(Web page revision data)
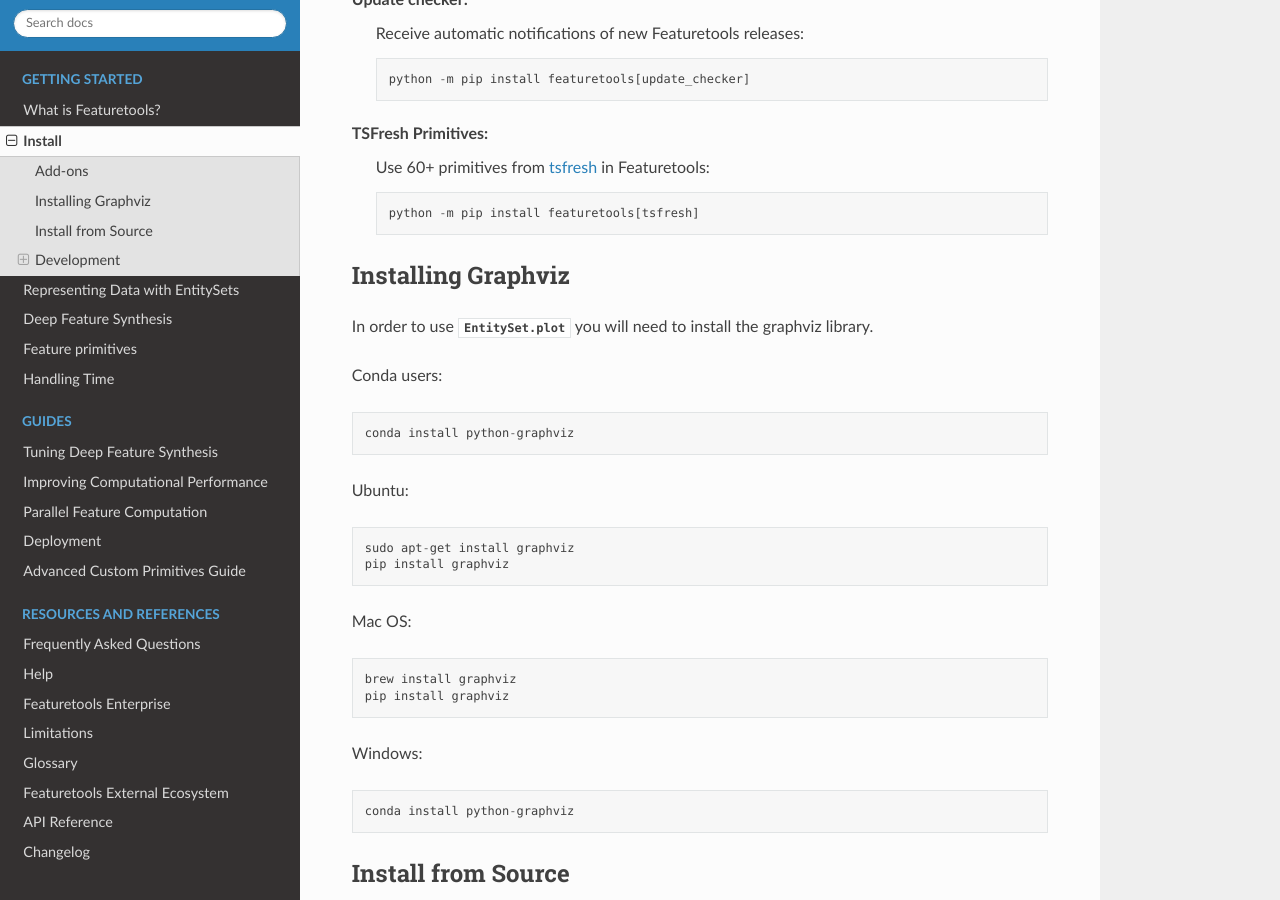
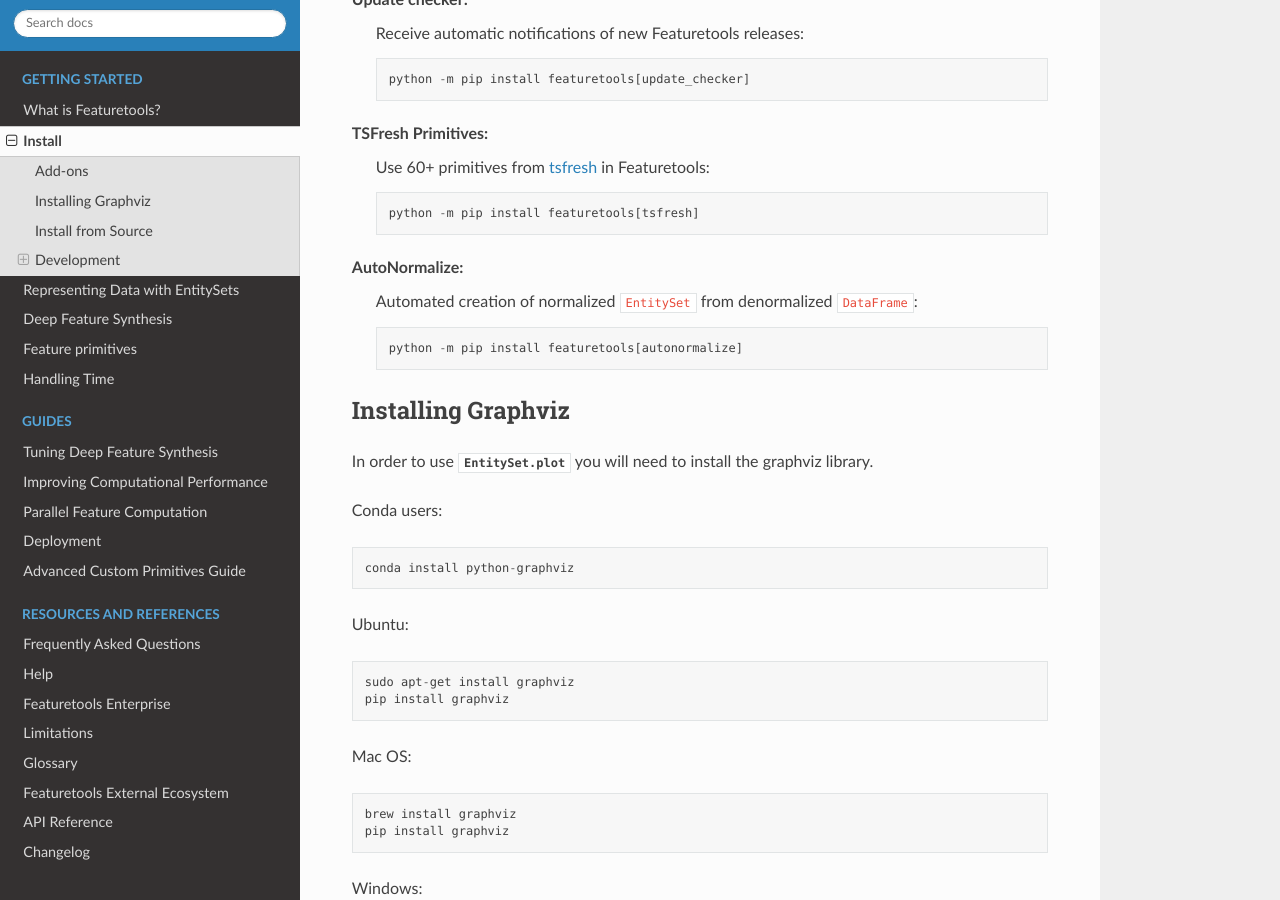
Before and after one commit to alteryx/featuretools, a Sphinx documentation site: the page built from docs/source/getting_started/install.rst, in a window 1280 px wide and 900 px high, scrolled down 594 px. Built offline with Sphinx 7.4.7 and the Read the Docs theme 2.0.0, drawn with Linux system fonts in a browser that asks for light colours; pages that are not in the unit, such as notebooks, are missing from menus.

Commit message:
adding to docs--install extras and to FAQs

```diff
--- a/docs/source/getting_started/install.rst
+++ b/docs/source/getting_started/install.rst
@@ -27,6 +27,11 @@
     Use 60+ primitives from `tsfresh <https://tsfresh.readthedocs.io/en/latest/>`__ in Featuretools::
 
         python -m pip install featuretools[tsfresh]
+
+AutoNormalize:
+    Automated creation of normalized ``EntitySet`` from denormalized ``DataFrame``::
+
+        python -m pip install featuretools[autonormalize]
 
 
 .. _graphviz:
```
Also changed, not shown: docs/source/frequently_asked_questions.ipynb.
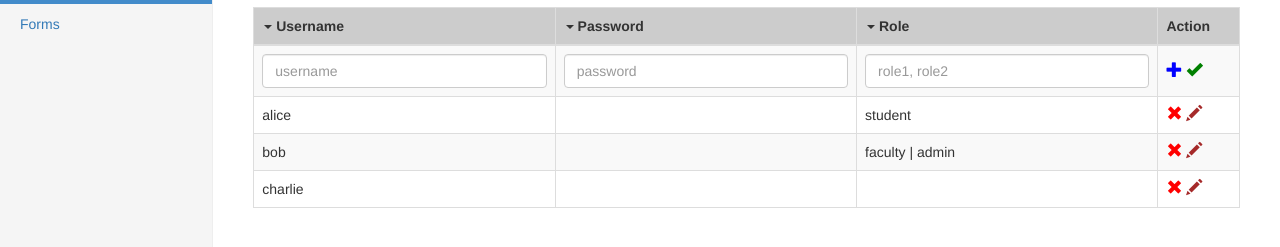
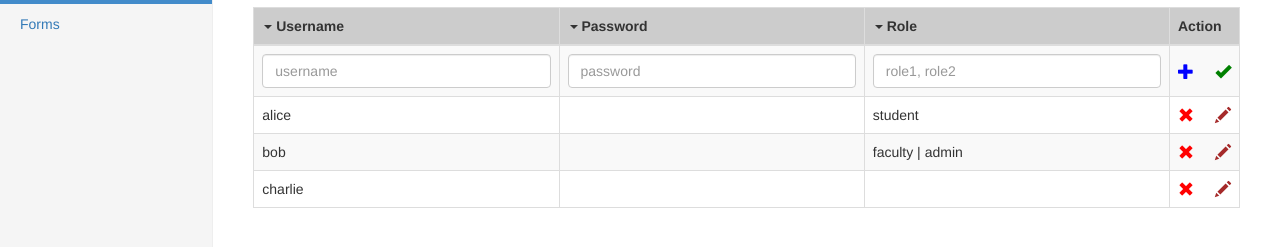
Before and after one commit to bansalp/webdev, a website: page public/assignment/admin.html in a window 1280 px wide. Shown: the part 187-434 px from the top of the page. Drawn offline with nearby package versions, Linux system fonts and the light colour scheme.

Commit message:
Updated files to correct positions of glyphicons

```diff
--- a/public/assignment/admin.html
+++ b/public/assignment/admin.html
@@ -72,7 +72,7 @@
                             <th><span class="caret"></span> Username</th>
                             <th><span class="caret"></span> Password</th>
                             <th><span class="caret"></span> Role</th>
-                            <th>Action</th>
+                            <th class="th-action">Action</th>
                         </tr>
                     </thead>
                     <tbody>
@@ -87,8 +87,8 @@
                                 <input type="text" class="form-control" id="role" placeholder="role1, role2">
                             </td>
                             <td>
-                                <a href="#"><span class="glyphicon glyphicon-plus plusicon" aria-hidden="true"></span></a>
-                                <a href="#"><span class="glyphicon glyphicon-ok okicon" aria-hidden="true"></span></a>
+                                <a href="#"><span class="glyphicon glyphicon-plus plusicon pull-left" aria-hidden="true"></span></a>
+                                <a href="#"><span class="glyphicon glyphicon-ok okicon pull-right" aria-hidden="true"></span></a>
                             </td>
                         </tr>
                         <tr>
@@ -96,8 +96,8 @@
                             <td></td>
                             <td>student</td>
                             <td>
-                                <a href="#"><span class="glyphicon glyphicon-remove removeicon" aria-hidden="true"></span></a>
-                                <a href="#"><span class="glyphicon glyphicon-pencil pencilicon" aria-hidden="true"></span></a>
+                                <a href="#"><span class="glyphicon glyphicon-remove removeicon pull-left" aria-hidden="true"></span></a>
+                                <a href="#"><span class="glyphicon glyphicon-pencil pencilicon pull-right" aria-hidden="true"></span></a>
                             </td>
                         </tr>
                         <tr>
@@ -105,8 +105,8 @@
                             <td></td>
                             <td>faculty | admin</td>
                             <td>
-                                <a href="#"><span class="glyphicon glyphicon-remove removeicon" aria-hidden="true"></span></a>
-                                <a href="#"><span class="glyphicon glyphicon-pencil pencilicon" aria-hidden="true"></span></a>
+                                <a href="#"><span class="glyphicon glyphicon-remove removeicon pull-left" aria-hidden="true"></span></a>
+                                <a href="#"><span class="glyphicon glyphicon-pencil pencilicon pull-right" aria-hidden="true"></span></a>
                             </td>
                         </tr>
                         <tr>
@@ -114,8 +114,8 @@
                             <td></td>
                             <td></td>
                             <td>
-                                <a href="#"><span class="glyphicon glyphicon-remove removeicon" aria-hidden="true"></span></a>
-                                <a href="#"><span class="glyphicon glyphicon-pencil pencilicon" aria-hidden="true"></span></a>
+                                <a href="#"><span class="glyphicon glyphicon-remove removeicon pull-left" aria-hidden="true"></span></a>
+                                <a href="#"><span class="glyphicon glyphicon-pencil pencilicon pull-right" aria-hidden="true"></span></a>
                             </td>
                         </tr>
                     </tbody>
--- a/public/assignment/css/style.css
+++ b/public/assignment/css/style.css
@@ -38,6 +38,10 @@
 
 .theadrow {
     background-color: #cccccc;
+}
+
+.th-action {
+    width: 70px;
 }
 
 /* Table Bordered - admin.html, forms.html */
```
Also changed, not shown: public/assignment/forms.html (+9 -9 lines).
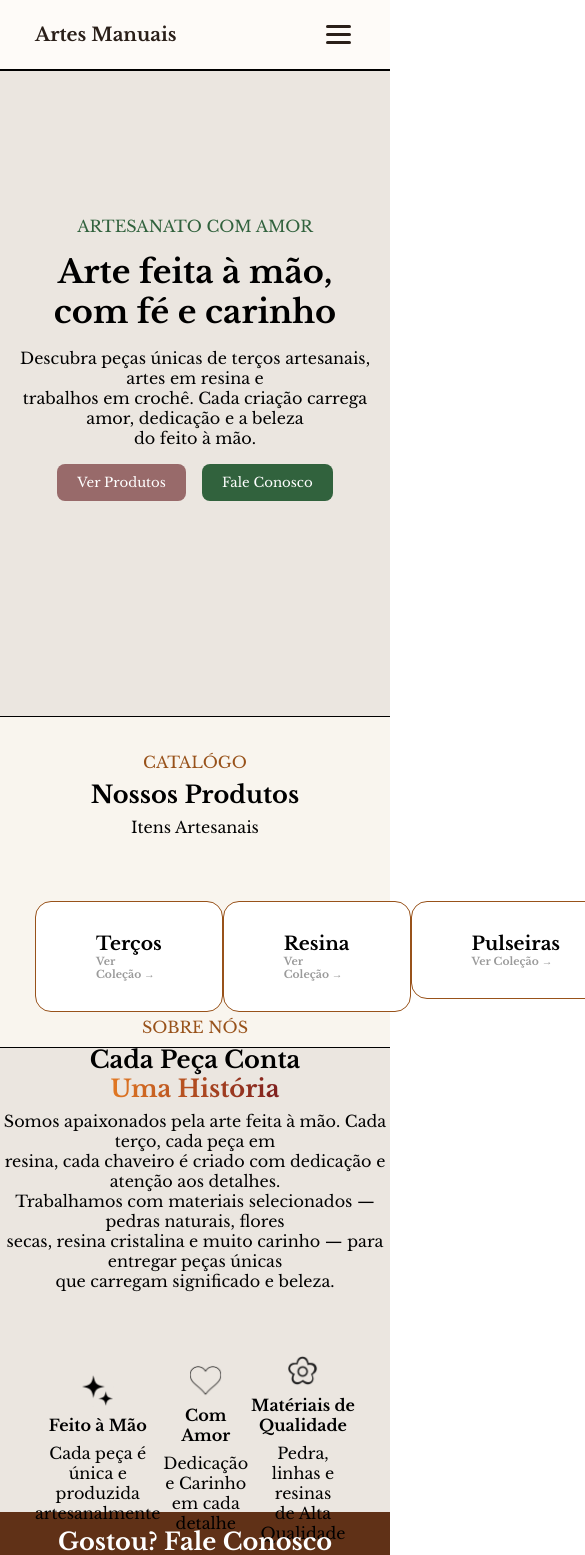
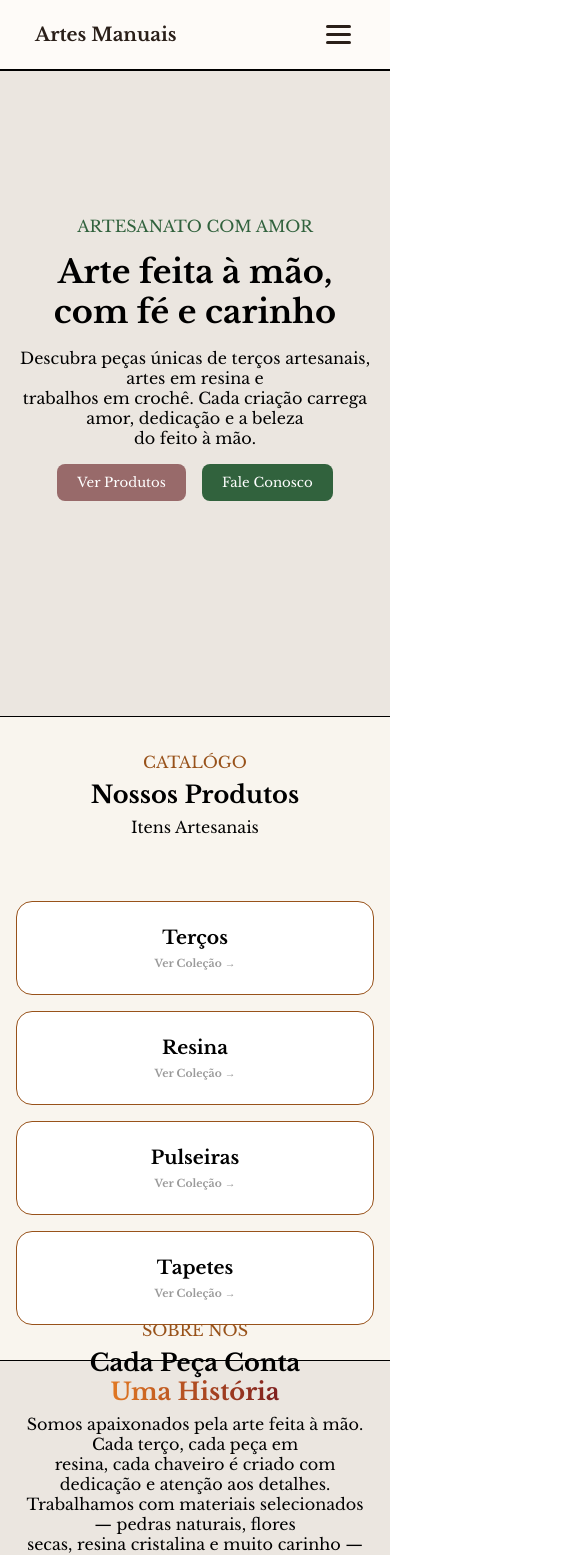
Before and after one commit to Leonardo-44/Mini_loja_artesManuais, a React (Vite) app: page / in a window 390 px wide. Shown: the top 1555 px of the page, 585 px wide, since content can reach past the window. Built offline with nearby package versions, Linux system fonts and the light colour scheme.

Commit message:
att responsividade

```diff
--- a/src/components/Header/Header.tsx
+++ b/src/components/Header/Header.tsx
@@ -25,7 +25,7 @@ function Header() {
             <span className={`barra ${menuAberto ? "aberta" : ""}`}></span>
           </button>
 
-          <ul className={`nav-links d-flex alg-center jc-center gap8 ${menuAberto ? "nav-aberta" : ""}`}>
+          <ul className={`nav-links d-flex alg-center jc-center gap16 ${menuAberto ? "nav-aberta" : ""}`}>
             <a href="#products" onClick={() => setMenuAberto(false)}>
               <li>Produtos</li>
             </a>
--- a/src/components/Products/Products.css
+++ b/src/components/Products/Products.css
@@ -23,3 +23,43 @@
 #products{
     scroll-margin-top: 70px;
 }
+
+/* ── Responsividade ── */
+
+/* Container vira grid de 2 colunas em tablets */
+@media (max-width: 1024px) {
+    .cards{
+        display: grid !important;
+        grid-template-columns: repeat(2, 1fr);
+        gap: 16px;
+        padding: 0 24px;
+    }
+
+    .card-products {
+        width: 100%;
+        padding: 28px 40px;
+        box-sizing: border-box;
+    }
+}
+
+/* 1 coluna em mobile */
+@media (max-width: 600px) {
+    .cards{
+        grid-template-columns: 1fr;
+        padding: 0 16px;
+    }
+
+    .card-products {
+        padding: 24px 28px;
+        text-align: center;
+    }
+
+    .txt-align {
+        padding: 0 16px;
+        text-align: center;
+    }
+
+    .margin-bottom {
+        margin-bottom: 24px;
+    }
+}
--- a/src/components/Products/Products.tsx
+++ b/src/components/Products/Products.tsx
@@ -12,10 +12,10 @@ function Products() {
           <h2>Nossos Produtos</h2>
           <p>Itens Artesanais</p>
         </div>
-        <div className="container d-flex jc-between">
+        <div className=" cards container d-flex jc-between">
           <Link to={"/tercos"}>
             <div className="card-products">
-              <div className="gap8">
+              <div className="gap8 d-flex fd-column alg-center jc-center">
                 <h3>Terços</h3>
                 <h6 className="fonte-cinza">Ver Coleção &#8594;</h6>
               </div>
@@ -23,7 +23,7 @@ function Products() {
           </Link>
           <Link to="/resina">
             <div className="card-products">
-              <div className="gap8">
+              <div className="gap8 d-flex fd-column alg-center jc-center">
                 <h3>Resina</h3>
                 <h6 className="fonte-cinza">Ver Coleção &#8594;</h6>
               </div>
@@ -31,7 +31,7 @@ function Products() {
           </Link>
           <Link to="/pulseiras">
             <div className="card-products">
-              <div className="gap8">
+              <div className="gap8 d-flex fd-column alg-center jc-center">
                 <h3>Pulseiras</h3>
                 <h6 className="fonte-cinza">Ver Coleção &#8594;</h6>
               </div>
@@ -40,7 +40,7 @@ function Products() {
 
           <Link to="/tapetes">
             <div className="card-products">
-              <div className="gap8">
+              <div className="gap8 d-flex fd-column alg-center jc-center">
                 <h3>Tapetes</h3>
                 <h6 className="fonte-cinza">Ver Coleção &#8594;</h6>
               </div>
--- a/src/components/Tercos/Tercos.module.css
+++ b/src/components/Tercos/Tercos.module.css
@@ -5,7 +5,7 @@
   padding: 1rem;
   width: 90%;
   max-width: 1200px;
-  padding-top: 120px;
+  padding-top: 100px;
   margin: 0 auto;
 }
 .card {
@@ -23,6 +23,16 @@
 .card:hover {
   transform: translateY(-4px);
   box-shadow: 6px 6px 16px rgba(42, 31, 25, 0.38);
+}
+
+.voltar {
+  padding-top: 90px; /* 70px do header + 20px de respiro */
+  display: flex;
+  position: relative;
+}
+.voltar h3:hover {
+  color: var(--color-secondary-font);
+  transition: 0.3s;
 }
 
 .imageWrapper {
--- a/src/components/Tercos/TercosList.tsx
+++ b/src/components/Tercos/TercosList.tsx
@@ -1,3 +1,4 @@
+import { Link } from "react-router-dom";
 import TercoCard from "./TercosCard";
 import Img from "../../assets/react.svg";
 import Header from "../Header/Header";
@@ -42,7 +43,12 @@ const tercos = [
 function TercoList() {
   return (
     <>
-      <Header />
+      <Header />{" "}
+      {/* <div className="voltar container">
+        <Link to="/">
+          <h3>← Voltar Para a Tela Inicial</h3>
+        </Link>
+      </div> */}
       <div className={`${styles["terco-list"]}`}>
         {tercos.map((terco) => (
           <TercoCard
```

§ Task to carry out
What lines hold the string "function"? Pick them out of the data.

§ Solution to the problem
@@ -25,7 +25,7 @@ function Header() {
@@ -12,10 +12,10 @@ function Products() {
@@ -23,7 +23,7 @@ function Products() {
@@ -31,7 +31,7 @@ function Products() {
@@ -40,7 +40,7 @@ function Products() {
 function TercoList() {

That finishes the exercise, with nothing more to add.